All of the data, from the first line to the last, should be reproduced without alteration.

[MATERIAL TO PROCESS Boundary: Start]

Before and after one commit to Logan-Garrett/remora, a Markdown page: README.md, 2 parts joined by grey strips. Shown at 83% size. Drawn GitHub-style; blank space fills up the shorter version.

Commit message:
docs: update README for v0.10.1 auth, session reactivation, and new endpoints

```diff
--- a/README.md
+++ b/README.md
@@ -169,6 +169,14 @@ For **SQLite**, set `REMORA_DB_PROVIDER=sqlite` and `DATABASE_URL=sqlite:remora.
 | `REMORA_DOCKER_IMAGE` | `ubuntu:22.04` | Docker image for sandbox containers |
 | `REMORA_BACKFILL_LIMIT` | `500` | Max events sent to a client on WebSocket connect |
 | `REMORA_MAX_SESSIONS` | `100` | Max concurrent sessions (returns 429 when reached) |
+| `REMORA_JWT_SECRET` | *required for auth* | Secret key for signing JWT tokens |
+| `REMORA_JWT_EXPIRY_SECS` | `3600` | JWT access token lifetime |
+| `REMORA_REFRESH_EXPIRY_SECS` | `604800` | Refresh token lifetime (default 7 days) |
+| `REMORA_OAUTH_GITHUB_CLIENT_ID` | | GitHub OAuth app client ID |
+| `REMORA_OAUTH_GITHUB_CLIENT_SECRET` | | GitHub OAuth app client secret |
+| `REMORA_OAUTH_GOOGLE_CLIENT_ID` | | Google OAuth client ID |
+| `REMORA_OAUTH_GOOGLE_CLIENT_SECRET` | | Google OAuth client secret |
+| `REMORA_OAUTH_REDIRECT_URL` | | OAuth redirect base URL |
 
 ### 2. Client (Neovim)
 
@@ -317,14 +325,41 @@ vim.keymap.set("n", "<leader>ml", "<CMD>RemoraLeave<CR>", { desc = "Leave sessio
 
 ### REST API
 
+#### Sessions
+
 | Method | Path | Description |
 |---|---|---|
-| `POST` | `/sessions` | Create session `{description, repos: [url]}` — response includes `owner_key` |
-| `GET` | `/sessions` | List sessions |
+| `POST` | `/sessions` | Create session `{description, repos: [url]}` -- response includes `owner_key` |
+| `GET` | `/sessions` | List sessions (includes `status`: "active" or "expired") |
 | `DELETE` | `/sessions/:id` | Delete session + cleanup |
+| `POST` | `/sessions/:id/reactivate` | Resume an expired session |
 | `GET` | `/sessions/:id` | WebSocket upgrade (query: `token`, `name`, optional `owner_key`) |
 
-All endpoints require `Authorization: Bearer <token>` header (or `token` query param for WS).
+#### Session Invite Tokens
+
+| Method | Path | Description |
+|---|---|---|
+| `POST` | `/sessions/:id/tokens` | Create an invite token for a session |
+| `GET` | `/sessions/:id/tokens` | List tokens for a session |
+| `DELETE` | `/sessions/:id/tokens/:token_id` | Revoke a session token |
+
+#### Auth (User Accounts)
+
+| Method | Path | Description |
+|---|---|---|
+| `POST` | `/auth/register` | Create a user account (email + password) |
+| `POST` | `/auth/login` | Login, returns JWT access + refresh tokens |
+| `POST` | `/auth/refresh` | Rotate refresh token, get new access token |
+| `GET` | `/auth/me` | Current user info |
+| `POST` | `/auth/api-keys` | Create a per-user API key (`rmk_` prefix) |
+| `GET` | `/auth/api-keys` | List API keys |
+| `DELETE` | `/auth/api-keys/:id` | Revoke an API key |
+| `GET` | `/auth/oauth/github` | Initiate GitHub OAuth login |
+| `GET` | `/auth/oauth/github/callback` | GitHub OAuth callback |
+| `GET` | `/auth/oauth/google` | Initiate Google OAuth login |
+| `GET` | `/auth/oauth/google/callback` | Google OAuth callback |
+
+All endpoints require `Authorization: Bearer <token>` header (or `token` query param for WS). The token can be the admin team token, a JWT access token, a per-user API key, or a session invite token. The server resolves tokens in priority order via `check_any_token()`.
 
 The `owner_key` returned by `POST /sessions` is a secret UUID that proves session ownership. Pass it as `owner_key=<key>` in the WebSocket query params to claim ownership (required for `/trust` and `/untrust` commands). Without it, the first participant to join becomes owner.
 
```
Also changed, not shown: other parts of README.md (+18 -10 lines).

[MATERIAL TO PROCESS Boundary: End]

ANSWER FOR THIS EXERCISE:
Before and after one commit to Logan-Garrett/remora, a Markdown page: README.md, 2 parts joined by grey strips. Shown at 83% size. Drawn GitHub-style; blank space fills up the shorter version.

Commit message:
docs: update README for v0.10.1 auth, session reactivation, and new endpoints

```diff
--- a/README.md
+++ b/README.md
@@ -169,6 +169,14 @@ For **SQLite**, set `REMORA_DB_PROVIDER=sqlite` and `DATABASE_URL=sqlite:remora.
 | `REMORA_DOCKER_IMAGE` | `ubuntu:22.04` | Docker image for sandbox containers |
 | `REMORA_BACKFILL_LIMIT` | `500` | Max events sent to a client on WebSocket connect |
 | `REMORA_MAX_SESSIONS` | `100` | Max concurrent sessions (returns 429 when reached) |
+| `REMORA_JWT_SECRET` | *required for auth* | Secret key for signing JWT tokens |
+| `REMORA_JWT_EXPIRY_SECS` | `3600` | JWT access token lifetime |
+| `REMORA_REFRESH_EXPIRY_SECS` | `604800` | Refresh token lifetime (default 7 days) |
+| `REMORA_OAUTH_GITHUB_CLIENT_ID` | | GitHub OAuth app client ID |
+| `REMORA_OAUTH_GITHUB_CLIENT_SECRET` | | GitHub OAuth app client secret |
+| `REMORA_OAUTH_GOOGLE_CLIENT_ID` | | Google OAuth client ID |
+| `REMORA_OAUTH_GOOGLE_CLIENT_SECRET` | | Google OAuth client secret |
+| `REMORA_OAUTH_REDIRECT_URL` | | OAuth redirect base URL |
 
 ### 2. Client (Neovim)
 
@@ -317,14 +325,41 @@ vim.keymap.set("n", "<leader>ml", "<CMD>RemoraLeave<CR>", { desc = "Leave sessio
 
 ### REST API
 
+#### Sessions
+
 | Method | Path | Description |
 |---|---|---|
-| `POST` | `/sessions` | Create session `{description, repos: [url]}` — response includes `owner_key` |
-| `GET` | `/sessions` | List sessions |
+| `POST` | `/sessions` | Create session `{description, repos: [url]}` -- response includes `owner_key` |
+| `GET` | `/sessions` | List sessions (includes `status`: "active" or "expired") |
 | `DELETE` | `/sessions/:id` | Delete session + cleanup |
+| `POST` | `/sessions/:id/reactivate` | Resume an expired session |
 | `GET` | `/sessions/:id` | WebSocket upgrade (query: `token`, `name`, optional `owner_key`) |
 
-All endpoints require `Authorization: Bearer <token>` header (or `token` query param for WS).
+#### Session Invite Tokens
+
+| Method | Path | Description |
+|---|---|---|
+| `POST` | `/sessions/:id/tokens` | Create an invite token for a session |
+| `GET` | `/sessions/:id/tokens` | List tokens for a session |
+| `DELETE` | `/sessions/:id/tokens/:token_id` | Revoke a session token |
+
+#### Auth (User Accounts)
+
+| Method | Path | Description |
+|---|---|---|
+| `POST` | `/auth/register` | Create a user account (email + password) |
+| `POST` | `/auth/login` | Login, returns JWT access + refresh tokens |
+| `POST` | `/auth/refresh` | Rotate refresh token, get new access token |
+| `GET` | `/auth/me` | Current user info |
+| `POST` | `/auth/api-keys` | Create a per-user API key (`rmk_` prefix) |
+| `GET` | `/auth/api-keys` | List API keys |
+| `DELETE` | `/auth/api-keys/:id` | Revoke an API key |
+| `GET` | `/auth/oauth/github` | Initiate GitHub OAuth login |
+| `GET` | `/auth/oauth/github/callback` | GitHub OAuth callback |
+| `GET` | `/auth/oauth/google` | Initiate Google OAuth login |
+| `GET` | `/auth/oauth/google/callback` | Google OAuth callback |
+
+All endpoints require `Authorization: Bearer <token>` header (or `token` query param for WS). The token can be the admin team token, a JWT access token, a per-user API key, or a session invite token. The server resolves tokens in priority order via `check_any_token()`.
 
 The `owner_key` returned by `POST /sessions` is a secret UUID that proves session ownership. Pass it as `owner_key=<key>` in the WebSocket query params to claim ownership (required for `/trust` and `/untrust` commands). Without it, the first participant to join becomes owner.
 
```
Also changed, not shown: other parts of README.md (+18 -10 lines).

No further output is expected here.